Because we lack depth in musical theatre entrepreneurs and theatre producers. Professional Australian producers such as John Frost and Louise Withers et al can’t do everything for everyone. They do enough. We also don’t give enough support or credit to companies like Magnormos in Melbourne, who have almost single-handedly waved the flag for Australian Musical Theatre writers for over a decade.
The other reason – and we’ve actually been told this by un-named Arts funding body in Australia – is that if the project is not an “Australian story” it is not prioritised for funding. This type of insular, cultural cringe factor is not helpful. On the international musical theatre stage – no one cares! Either it’s a good story well told, with universal appeal, or it’s not. End-of-story.
And your creative team?
Victor Kazan (Book/Lyrics) – British-born Screenwriter and Playwright. He’s an inspired wordsmith (I think he’s a genius). If you have ever watched the Australian film, Dalkeith, you’ll know what I mean.
As for producers, a director and other design team folk, this is all currently a topic of hot negotiation over here in the USA. I’d really love’ to tell you who they are right now, but I’m not allowed. Sorry.
Your vision for the residencies and the stage you have your sights set upon?
I don’t know a single Australian writer who doesn’t want to have their work first produced in Australia. Let’s face it, we’re proud to be Australian and want our own audience to see it first, but I don’t think it is going to happen. But we’ll try.
Almost inevitable now that the work will premiere in the USA at a LORT theatre in a 1st class production.
And the ideal outcome?
That the show finds a home, and that the audience ultimately responds to characters in the story as people about which they can care and recognise in themselves.

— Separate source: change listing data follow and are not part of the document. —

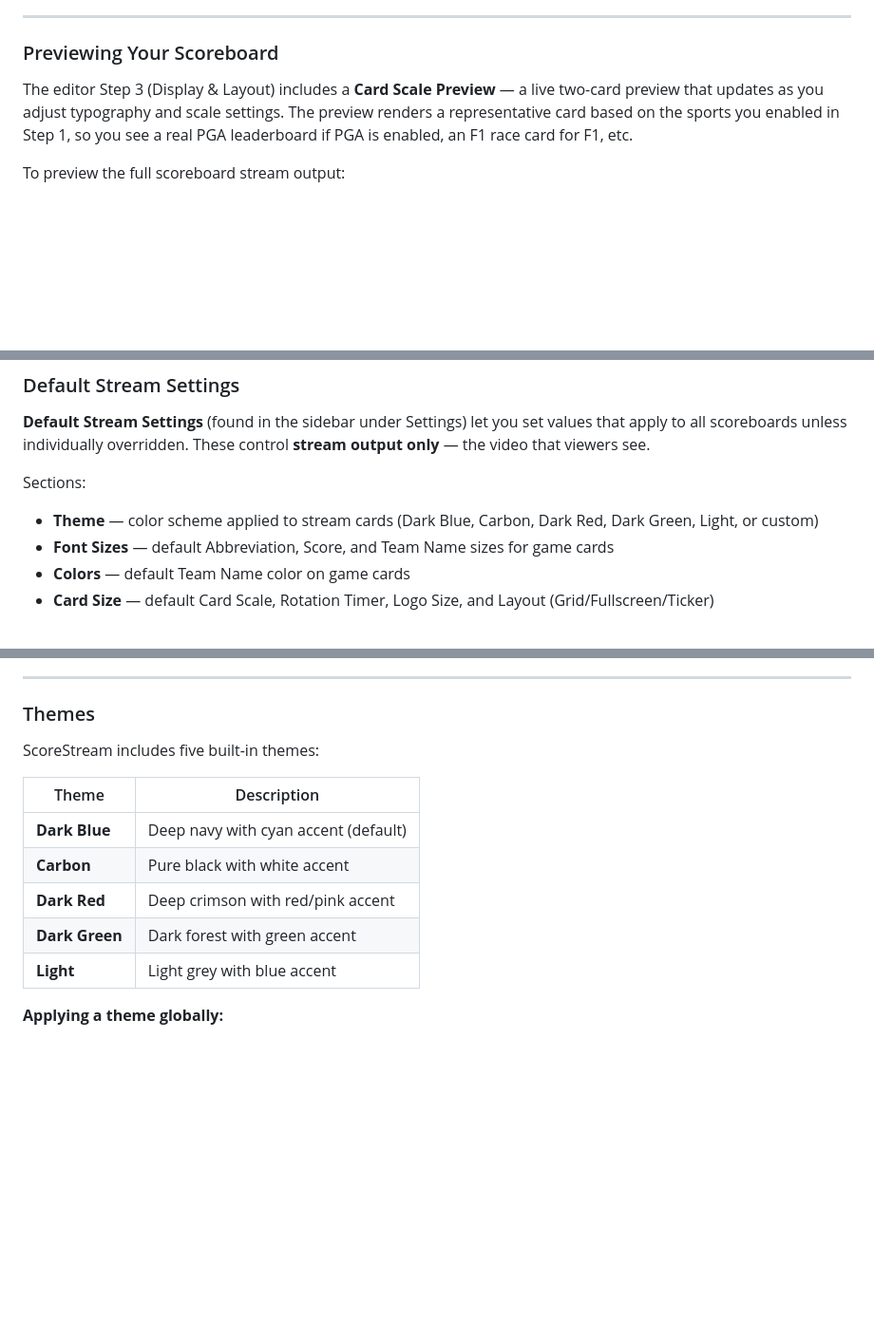
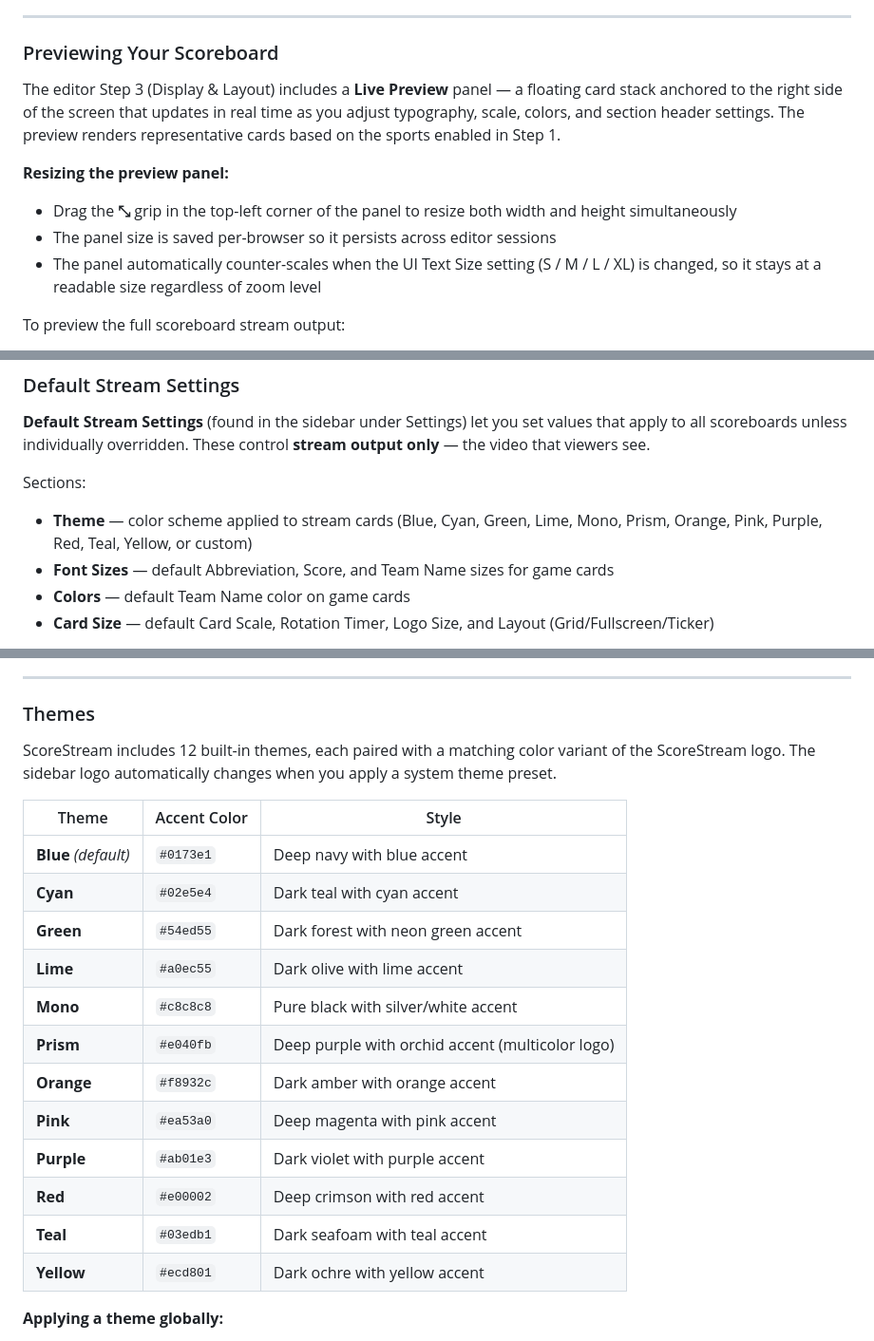
Before and after one commit to jstevenscl/scorecastarr, a Markdown page: README.md, 3 parts joined by grey strips. Shown at 95% size. Rendered like a GitHub page; blank space fills up the shorter version.

Commit message:
docs: update README for all recent changes
- Themes: expanded 5→12 built-in themes table with accent colors; note
  that applying a system preset now auto-swaps the sidebar logo
- System Theme presets: updated count (5→12) and list
- Default Stream Settings: updated theme list reference
- Previewing Your Scoreboard: rewritten to describe floating Live Preview
  panel, ⤡ resize grip, localStorage persistence, and counter-zoom behavior
- New section: Stream Layout and Pagination — documents live/finals page
  isolation rule, motor/individual sport page separation, team logo white-
  background rendering, and inline SVG gold star for favorited players

Co-Authored-By: Claude Sonnet 4.6 <noreply@anthropic.com>

```diff
--- a/README.md
+++ b/README.md
@@ -410,7 +411,12 @@ Each setting can also inherit from **Default Stream Settings** (the global defau
 
 ### Previewing Your Scoreboard
 
-The editor Step 3 (Display & Layout) includes a **Card Scale Preview** — a live two-card preview that updates as you adjust typography and scale settings. The preview renders a representative card based on the sports you enabled in Step 1, so you see a real PGA leaderboard if PGA is enabled, an F1 race card for F1, etc.
+The editor Step 3 (Display & Layout) includes a **Live Preview** panel — a floating card stack anchored to the right side of the screen that updates in real time as you adjust typography, scale, colors, and section header settings. The preview renders representative cards based on the sports enabled in Step 1.
+
+**Resizing the preview panel:**
+- Drag the **⤡** grip in the top-left corner of the panel to resize both width and height simultaneously
+- The panel size is saved per-browser so it persists across editor sessions
+- The panel automatically counter-scales when the UI Text Size setting (S / M / L / XL) is changed, so it stays at a readable size regardless of zoom level
 
 To preview the full scoreboard stream output:
 1. Save the scoreboard
@@ -424,7 +430,7 @@ To preview the full scoreboard stream output:
 **Default Stream Settings** (found in the sidebar under Settings) let you set values that apply to all scoreboards unless individually overridden. These control **stream output only** — the video that viewers see.
 
 Sections:
-- **Theme** — color scheme applied to stream cards (Dark Blue, Carbon, Dark Red, Dark Green, Light, or custom)
+- **Theme** — color scheme applied to stream cards (Blue, Cyan, Green, Lime, Mono, Prism, Orange, Pink, Purple, Red, Teal, Yellow, or custom)
 - **Font Sizes** — default Abbreviation, Score, and Team Name sizes for game cards
 - **Colors** — default Team Name color on game cards
 - **Card Size** — default Card Scale, Rotation Timer, Logo Size, and Layout (Grid/Fullscreen/Ticker)
@@ -439,15 +445,22 @@ Click **Save Defaults** to apply. Any scoreboard using defaults will pick up the
 
 ### Themes
 
-ScoreStream includes five built-in themes:
+ScoreStream includes 12 built-in themes, each paired with a matching color variant of the ScoreStream logo. The sidebar logo automatically changes when you apply a system theme preset.
 
-| Theme | Description |
-|---|---|
-| **Dark Blue** | Deep navy with cyan accent (default) |
-| **Carbon** | Pure black with white accent |
-| **Dark Red** | Deep crimson with red/pink accent |
-| **Dark Green** | Dark forest with green accent |
-| **Light** | Light grey with blue accent |
+| Theme | Accent Color | Style |
+|---|---|---|
+| **Blue** *(default)* | `#0173e1` | Deep navy with blue accent |
+| **Cyan** | `#02e5e4` | Dark teal with cyan accent |
+| **Green** | `#54ed55` | Dark forest with neon green accent |
+| **Lime** | `#a0ec55` | Dark olive with lime accent |
+| **Mono** | `#c8c8c8` | Pure black with silver/white accent |
+| **Prism** | `#e040fb` | Deep purple with orchid accent (multicolor logo) |
+| **Orange** | `#f8932c` | Dark amber with orange accent |
+| **Pink** | `#ea53a0` | Deep magenta with pink accent |
+| **Purple** | `#ab01e3` | Dark violet with purple accent |
+| **Red** | `#e00002` | Deep crimson with red accent |
+| **Teal** | `#03edb1` | Dark seafoam with teal accent |
+| **Yellow** | `#ecd801` | Dark ochre with yellow accent |
 
 **Applying a theme globally:**
 1. Go to **Default Stream Settings** → Theme section
```
Also changed, not shown: other parts of README.md (+26 -1 lines).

Visit mapmakersopera.com to listen to a selection of music, read about the story, and for Kevin's blog on all things to do with the creative development of this new Australian Musical.